Have we reached peak virtue signalling yet?
A couple of days ago Sarah mentioned in passing that she thought she was seeing a welcome shift in popular fiction: “I think the mood is changing. Only six months ago, I swear every cozy mystery released genuflected towards the homeless, who were always laid off computer programmers, or something. Now… not so much.”
That observation cheered me for two whole days… until I decided to take a break from my current preoccupations (reviewing German and soaking up Appalachian folklore) with the latest Dana Stabenow. I don’t usually name writers with whom I have a bone to pick on this blog, but in this case I think it’s relevant. You see, Stabenow isn’t exactly a struggling mystery writer who might feel a need to keep in good with her publishers. She is extremely successful. And I don’t read her books because I’m longing to be lectured on the correct opinions of the year (Month. Day. Hour. Whatever. They’re moving too fast for anybody to keep up with.) I picked up the new Kate Shugak novel expecting the usual: some malfeasance wrapped up in Alaska Bush stories, an occasional recipe, and the shenanigans of the Aunties who keep the Park in line.
Yeah, I got all that. But I also got whacked over the head with some righteous anger about “kids in cages,” a phrase which was as usual employed to imply that the phenomenon was something personally thought up by the current president out of a desire to be nasty, and had no connection with court decisions and Federal policy predating his administration.

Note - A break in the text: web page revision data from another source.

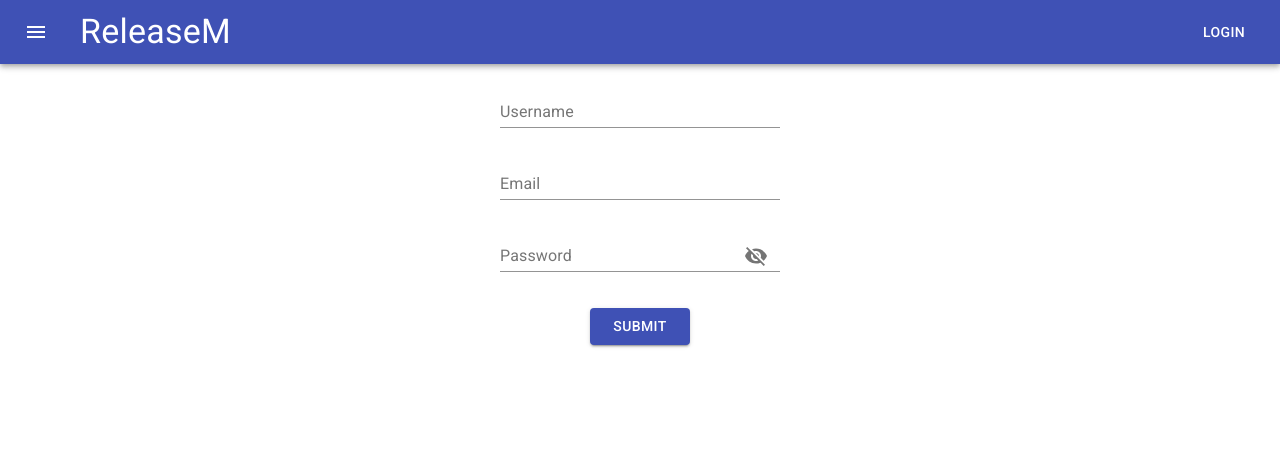
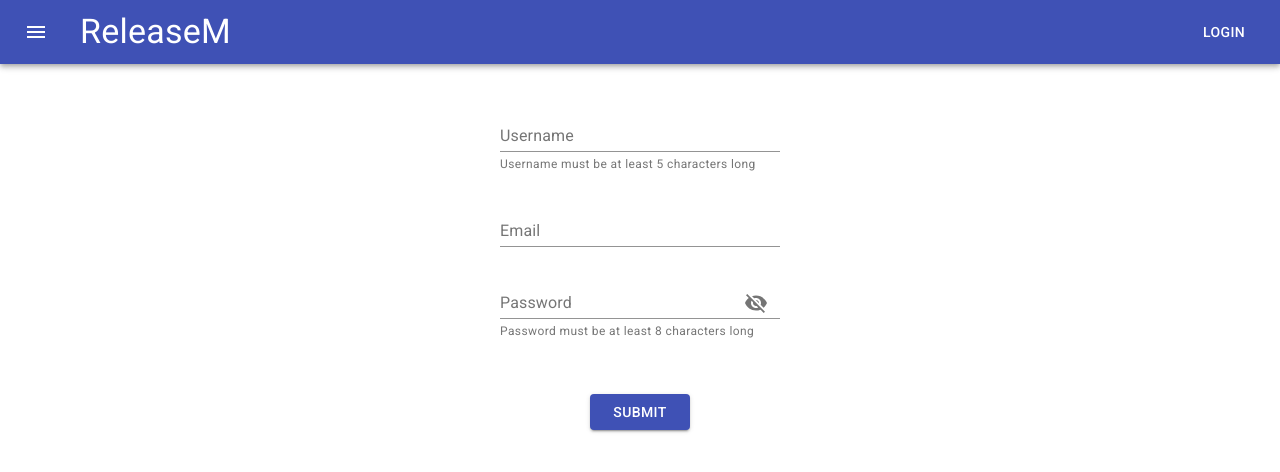
Before and after one commit to AndrewZaw/ReleaseM, a React (Create React App) app in the folder frontend/: page /register in a window 1280 px wide. Shown: the top 472 px of the page. Built offline with nearby package versions, Linux system fonts and the light colour scheme.

Commit message:
Spacing and helper text

```diff
--- a/frontend/src/scenes/login/Login.js
+++ b/frontend/src/scenes/login/Login.js
@@ -38,7 +38,7 @@ class Login extends Component {
     const { classes } = this.props;
     return (
       <Container className={classes.root}>
-        <LoginForm handleSubmit={this.handleSubmit.bind(this)} />
+        <LoginForm className={classes.form} handleSubmit={this.handleSubmit.bind(this)} />
         <Typography variant="body1" component={Link} className={classes.link} to="/register">
           Don't have an account? Register here!
         </Typography>
--- a/frontend/src/scenes/login/containers/LoginForm.js
+++ b/frontend/src/scenes/login/containers/LoginForm.js
@@ -9,7 +9,8 @@ const styles = theme => ({
     display: 'flex',
     flexDirection: 'column',
     alignItems: 'center',
-    flexWrap: 'wrap'
+    flexWrap: 'wrap',
+    margin: theme.spacing(3)
   },
   textField: {
     marginLeft: theme.spacing(1),
@@ -17,7 +18,7 @@ const styles = theme => ({
     width: 280
   },
   button: {
-    margin: theme.spacing(1),
+    margin: theme.spacing(3),
     width: 100
   }
 });
@@ -55,7 +56,6 @@ class LoginForm extends Component {
   render() {
     const { classes } = this.props;
     return (
-      <Container className={classes.container}>
       <form className={classes.form} onSubmit={this.handleSubmit.bind(this)}>
         <TextField
           onChange={this.handleChange.bind(this)}
@@ -100,7 +100,6 @@ class LoginForm extends Component {
           Submit
         </Button>
       </form>
-      </Container>
     );
   }
 }
--- a/frontend/src/scenes/register/containers/RegisterForm.js
+++ b/frontend/src/scenes/register/containers/RegisterForm.js
@@ -5,11 +5,12 @@ import { withStyles } from '@material-ui/core/styles';
 import axios from 'axios';
 
 const styles = theme => ({
-  container: {
+  form: {
     display: 'flex',
     flexDirection: 'column',
     alignItems: 'center',
-    flexWrap: 'wrap'
+    flexWrap: 'wrap',
+    margin: theme.spacing(3)
   },
   textField: {
     marginLeft: theme.spacing(1),
@@ -17,7 +18,7 @@ const styles = theme => ({
     width: 280
   },
   button: {
-    margin: theme.spacing(1),
+    margin: theme.spacing(3),
     width: 100
   }
 });
@@ -73,7 +74,7 @@ class RegisterForm extends Component {
   render() {
     const { classes } = this.props;
     return (
-      <form className={classes.container} onSubmit={this.handleSubmit.bind(this)}>
+      <form className={classes.form} onSubmit={this.handleSubmit.bind(this)}>
         <TextField
           onChange={this.handleChange.bind(this)}
           id="username"
@@ -82,7 +83,7 @@ class RegisterForm extends Component {
           label="Username"
           margin="normal"
           error={!this.isUsernameValid()}
-          helperText={this.isUsernameValid() ? '' : 'Username must be at least 5 characters long'}
+          helperText="Username must be at least 5 characters long"
         />
         <TextField
           onChange={this.handleChange.bind(this)}
@@ -103,7 +104,7 @@ class RegisterForm extends Component {
           type={this.state.showPassword ? 'text' : 'password'}
           margin="normal"
           error={!this.isPasswordValid()}
-          helperText={this.isPasswordValid() ? '' : 'Password must be at least 8 characters long'}
+          helperText="Password must be at least 8 characters long"
           InputProps={{
             endAdornment: (
               <InputAdornment position="end">
```
Lines whose indentation alone changed are shown as unchanged.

Sigh. Sigh. Okay, I managed not to be annoyed by that, mostly by concentrating on the creativity that must have been required to make the problems on our Southern border an issue in a book set in Alaska. But then, as the story was drawing to a close, our heroine threw in a totally unnecessary reflection on how much she admired the younger generation: “They believed in climate change, Medicare for All, dumping the Electoral College…”
None of which had the slightest thing to do with the story Stabenow was supposedly telling.
Why, Ms. Stabenow, why? You don’t need to curry favor with your publishers; your books have been so successful for so long that you could shoot somebody on Fourth Avenue in downtown Anchorage and your next book would still be another best-seller. You don’t need to curry favor with your readers; five will get you ten that the number of your readers who really want to be beaten over the head with your political views is close to zero. Do you want to make sure that nobody with incorrect opinions sullies your books by picking one up? Way to go. It probably won’t cost you.
It just costs me. You’ll never miss my purchases, but I’ll miss a writer whose books have afforded me a great deal of escapist pleasure in the past.
And that’s why I’m not feeling as optimistic as Sarah about a shift in the culture. From where I sit, today, it feels very much as if American writers are now where British writers were in the eighties, when every bloody novel about any bloody subject had to include at least one slur on the Thatcher administration. The peasants may be revolting in the voting booth, both here and in Britain, but if politics is downstream from culture, we are still in a great deal of trouble.